= Beginning of Section =

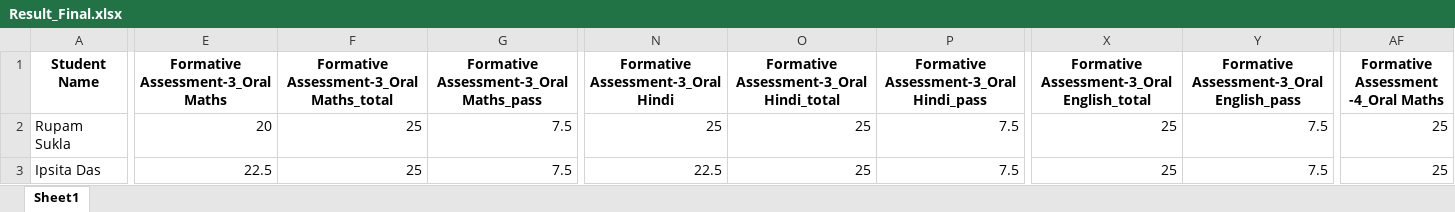
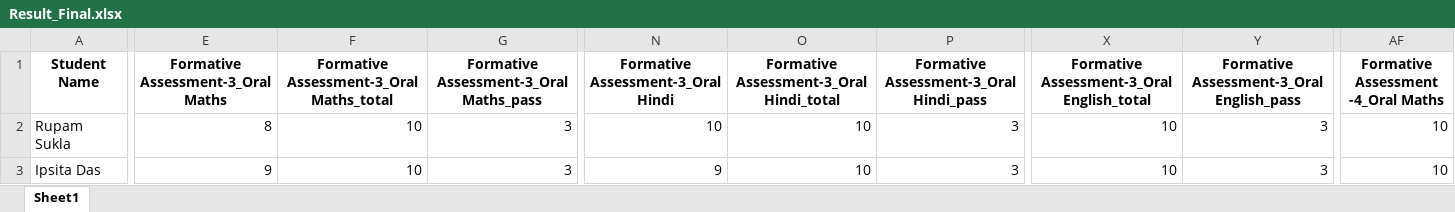
Before and after one commit to tek2991/Results, an Excel workbook: UKG/Result_Final.xlsx, sheet Sheet1, drawn as a sheet; only a part is shown, gaps mark what is left out; values as stored, in another font and other column widths than the file's, no borders; the diff covers the shown part only; the diff names each change by its address in the sheet, - before the commit and + after, or states it on an @@ line.

```diff
--- a/UKG/Result_Final.xlsx (sheet Sheet1)
+++ b/UKG/Result_Final.xlsx (sheet Sheet1)
-E2: 20
+E2: 8
-F2:F3: 25
+F2:F3: 10
-G2:G3: 7.5
+G2:G3: 3
-N2: 25
+N2: 10
-O2:O3: 25
+O2:O3: 10
-P2:P3: 7.5
+P2:P3: 3
-X2:X3: 25
+X2:X3: 10
-Y2:Y3: 7.5
+Y2:Y3: 3
-AF2:AF3: 25
+AF2:AF3: 10
-E3: 22.5
+E3: 9
-N3: 22.5
+N3: 9
```
Also changed, not shown: 626 edited cells elsewhere in this sheet, 1 other file.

= End of Section =

Return each line of the material above that holds the string "sheet".

OUTPUT BELOW
Before and after one commit to tek2991/Results, an Excel workbook: UKG/Result_Final.xlsx, sheet Sheet1, drawn as a sheet; only a part is shown, gaps mark what is left out; values as stored, in another font and other column widths than the file's, no borders; the diff covers the shown part only; the diff names each change by its address in the sheet, - before the commit and + after, or states it on an @@ line.
--- a/UKG/Result_Final.xlsx (sheet Sheet1)
+++ b/UKG/Result_Final.xlsx (sheet Sheet1)
Also changed, not shown: 626 edited cells elsewhere in this sheet, 1 other file.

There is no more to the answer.